WORK ITEM => If a line in the listing below includes the string "start", pull it out.

---+---

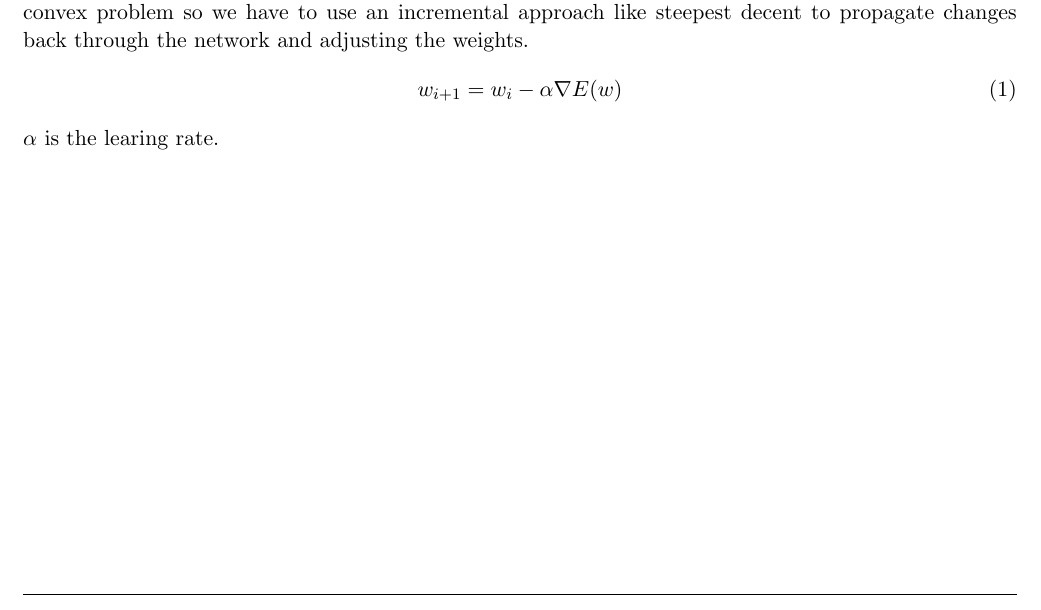
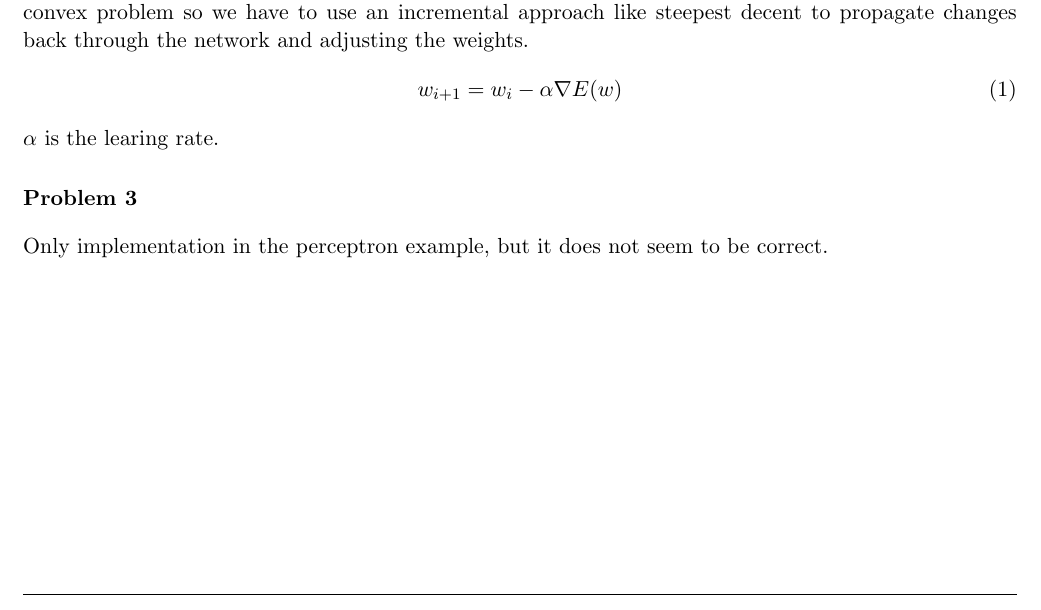
Before and after one commit to TomLadek/ml_homework, a LaTeX problem sheet (homework_tex/hw08/ml1_homework.tex): part of the page before the commit and part of page 1 of 8 after it, cut so that both start at the same text. Compiled offline with pdfLaTeX.

Commit message:
p3 ein start

```diff
--- a/homework_tex/hw08/ml1_homework.tex
+++ b/homework_tex/hw08/ml1_homework.tex
@@ -85,4 +85,8 @@ To minimize the error or loss we have to find better values for the weights w. T
 \end{align}
 $\alpha$ is the learing rate.
 
+\exercise
+Only implementation in the perceptron example, but it does not seem to be correct.
+\includepdf[pages={1-7}]{neuralnetworks1.pdf}
+
 \end{document}
```
Also changed, not shown: homework_tex/hw08/ml1_homework.pdf, homework_tex/hw08/neuralnetworks1.pdf (added), 2 other files.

---+---

REPLY TO THE TASK =>
Before and after one commit to TomLadek/ml_homework, a LaTeX problem sheet (homework_tex/hw08/ml1_homework.tex): part of the page before the commit and part of page 1 of 8 after it, cut so that both start at the same text. Compiled offline with pdfLaTeX.
p3 ein start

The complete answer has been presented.